• [TO DO]: Give the listing again word for word, excluding the pictures it contains.

• [SOURCE INFORMATION]:

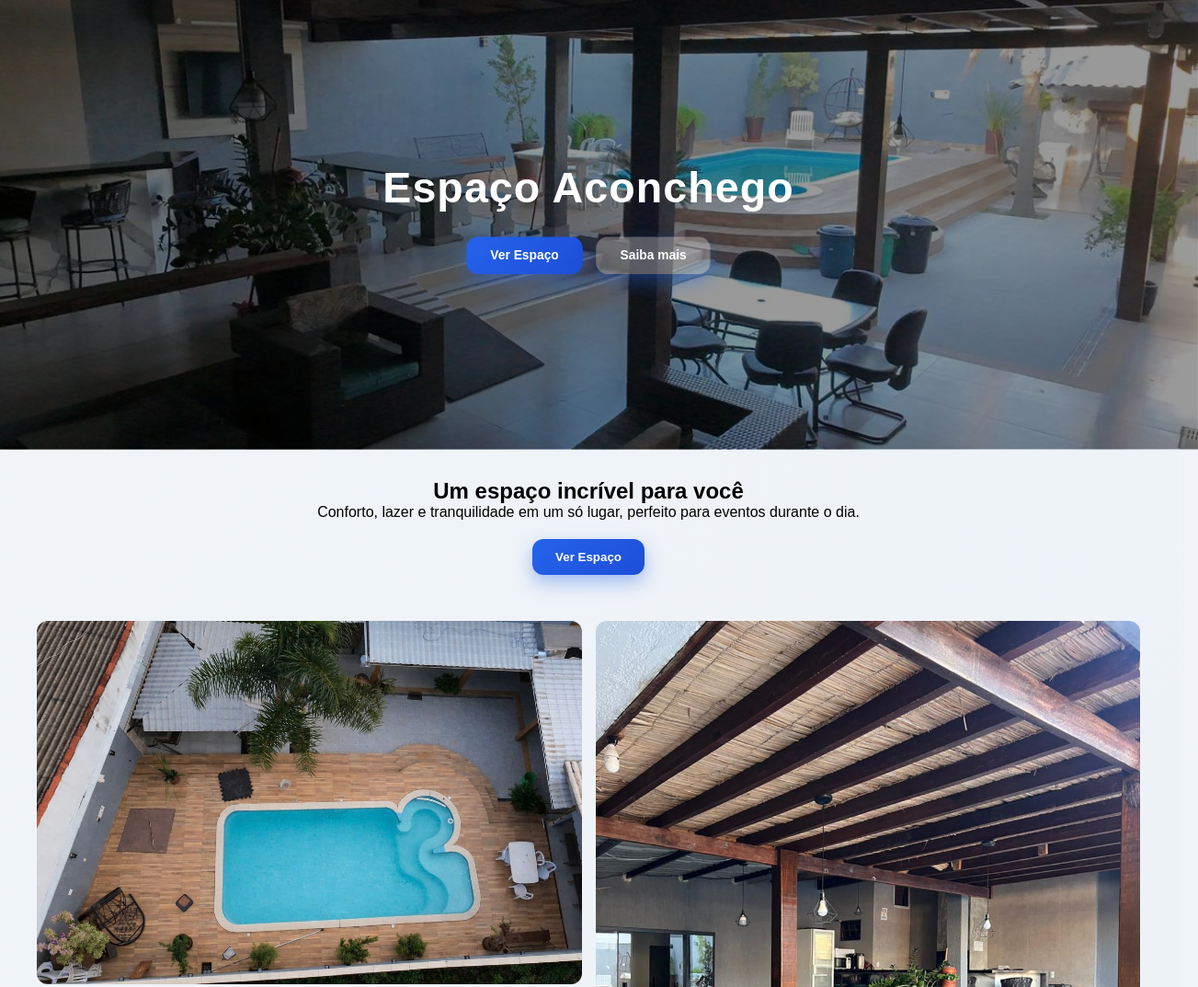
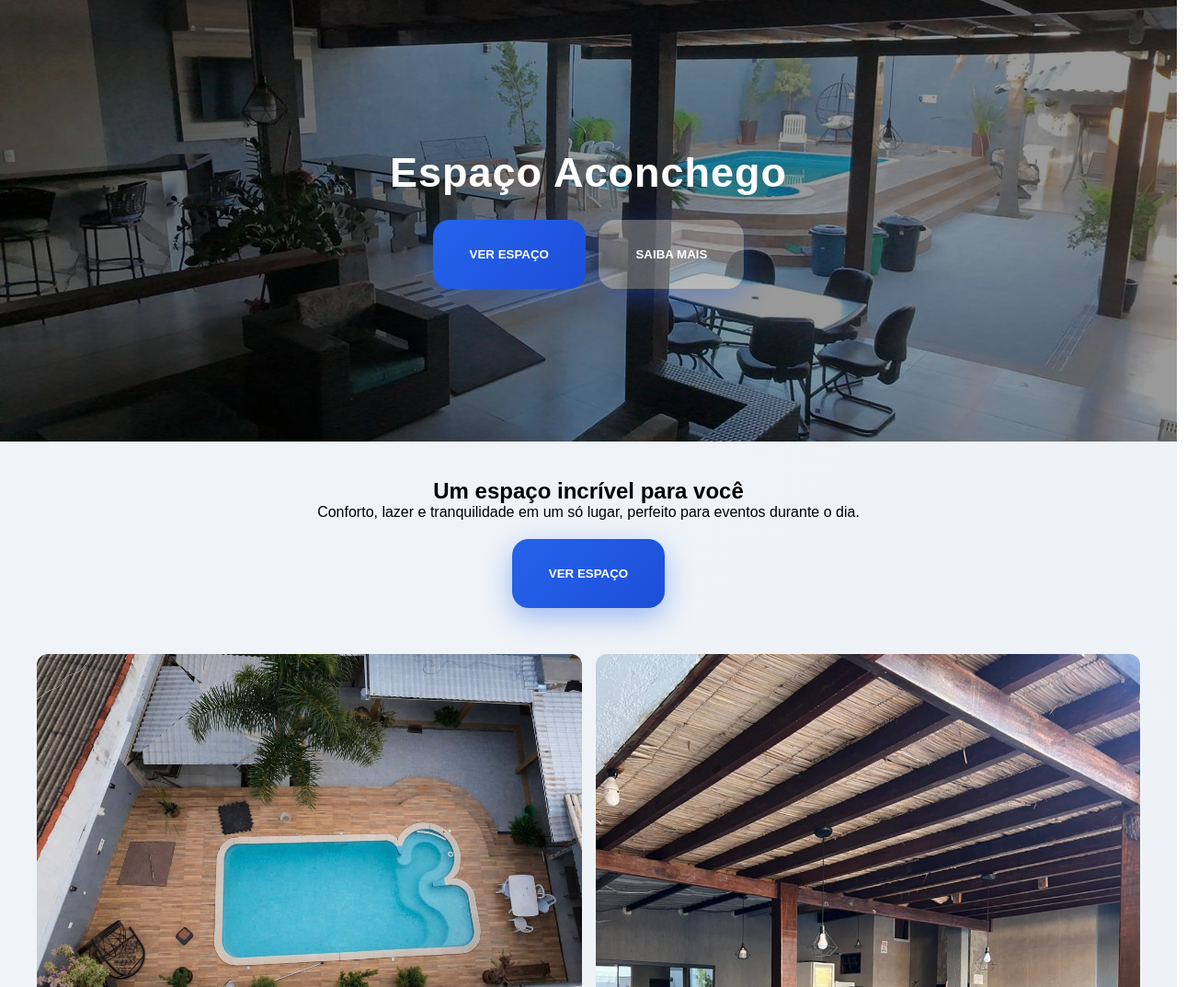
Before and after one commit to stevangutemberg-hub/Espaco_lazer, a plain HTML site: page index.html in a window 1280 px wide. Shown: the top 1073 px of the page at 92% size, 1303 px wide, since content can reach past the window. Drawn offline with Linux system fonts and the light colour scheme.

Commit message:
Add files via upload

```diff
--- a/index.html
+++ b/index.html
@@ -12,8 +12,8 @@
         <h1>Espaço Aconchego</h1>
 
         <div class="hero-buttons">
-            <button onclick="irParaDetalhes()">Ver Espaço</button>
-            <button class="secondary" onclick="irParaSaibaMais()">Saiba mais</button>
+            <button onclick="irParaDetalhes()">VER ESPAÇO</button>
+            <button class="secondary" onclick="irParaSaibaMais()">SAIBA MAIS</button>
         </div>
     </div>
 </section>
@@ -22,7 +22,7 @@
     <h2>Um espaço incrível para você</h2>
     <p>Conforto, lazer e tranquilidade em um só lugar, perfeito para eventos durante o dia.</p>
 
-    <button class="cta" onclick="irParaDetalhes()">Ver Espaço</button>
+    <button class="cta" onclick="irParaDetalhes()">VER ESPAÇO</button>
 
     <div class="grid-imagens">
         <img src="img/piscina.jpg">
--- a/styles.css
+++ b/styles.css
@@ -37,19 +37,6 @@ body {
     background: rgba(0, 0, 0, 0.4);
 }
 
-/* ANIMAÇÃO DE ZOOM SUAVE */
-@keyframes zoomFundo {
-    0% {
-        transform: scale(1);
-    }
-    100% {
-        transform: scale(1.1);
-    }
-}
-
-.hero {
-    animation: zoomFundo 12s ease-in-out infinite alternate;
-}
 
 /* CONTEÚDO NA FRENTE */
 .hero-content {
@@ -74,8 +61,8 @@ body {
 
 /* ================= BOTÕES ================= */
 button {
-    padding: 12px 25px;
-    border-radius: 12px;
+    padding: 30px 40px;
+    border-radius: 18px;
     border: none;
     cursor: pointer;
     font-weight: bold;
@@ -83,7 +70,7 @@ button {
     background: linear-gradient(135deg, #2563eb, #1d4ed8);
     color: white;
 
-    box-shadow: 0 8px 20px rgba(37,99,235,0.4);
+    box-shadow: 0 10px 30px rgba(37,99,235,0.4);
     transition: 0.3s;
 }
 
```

• [ANSWER TO THIS PROBLEM]:
Before and after one commit to stevangutemberg-hub/Espaco_lazer, a plain HTML site: page index.html in a window 1280 px wide. Shown: the top 1073 px of the page at 92% size, 1303 px wide, since content can reach past the window. Drawn offline with Linux system fonts and the light colour scheme.

Commit message:
Add files via upload

```diff
--- a/index.html
+++ b/index.html
@@ -12,8 +12,8 @@
         <h1>Espaço Aconchego</h1>
 
         <div class="hero-buttons">
-            <button onclick="irParaDetalhes()">Ver Espaço</button>
-            <button class="secondary" onclick="irParaSaibaMais()">Saiba mais</button>
+            <button onclick="irParaDetalhes()">VER ESPAÇO</button>
+            <button class="secondary" onclick="irParaSaibaMais()">SAIBA MAIS</button>
         </div>
     </div>
 </section>
@@ -22,7 +22,7 @@
     <h2>Um espaço incrível para você</h2>
     <p>Conforto, lazer e tranquilidade em um só lugar, perfeito para eventos durante o dia.</p>
 
-    <button class="cta" onclick="irParaDetalhes()">Ver Espaço</button>
+    <button class="cta" onclick="irParaDetalhes()">VER ESPAÇO</button>
 
     <div class="grid-imagens">
         <img src="img/piscina.jpg">
--- a/styles.css
+++ b/styles.css
@@ -37,19 +37,6 @@ body {
     background: rgba(0, 0, 0, 0.4);
 }
 
-/* ANIMAÇÃO DE ZOOM SUAVE */
-@keyframes zoomFundo {
-    0% {
-        transform: scale(1);
-    }
-    100% {
-        transform: scale(1.1);
-    }
-}
-
-.hero {
-    animation: zoomFundo 12s ease-in-out infinite alternate;
-}
 
 /* CONTEÚDO NA FRENTE */
 .hero-content {
@@ -74,8 +61,8 @@ body {
 
 /* ================= BOTÕES ================= */
 button {
-    padding: 12px 25px;
-    border-radius: 12px;
+    padding: 30px 40px;
+    border-radius: 18px;
     border: none;
     cursor: pointer;
     font-weight: bold;
@@ -83,7 +70,7 @@ button {
     background: linear-gradient(135deg, #2563eb, #1d4ed8);
     color: white;
 
-    box-shadow: 0 8px 20px rgba(37,99,235,0.4);
+    box-shadow: 0 10px 30px rgba(37,99,235,0.4);
     transition: 0.3s;
 }
 
```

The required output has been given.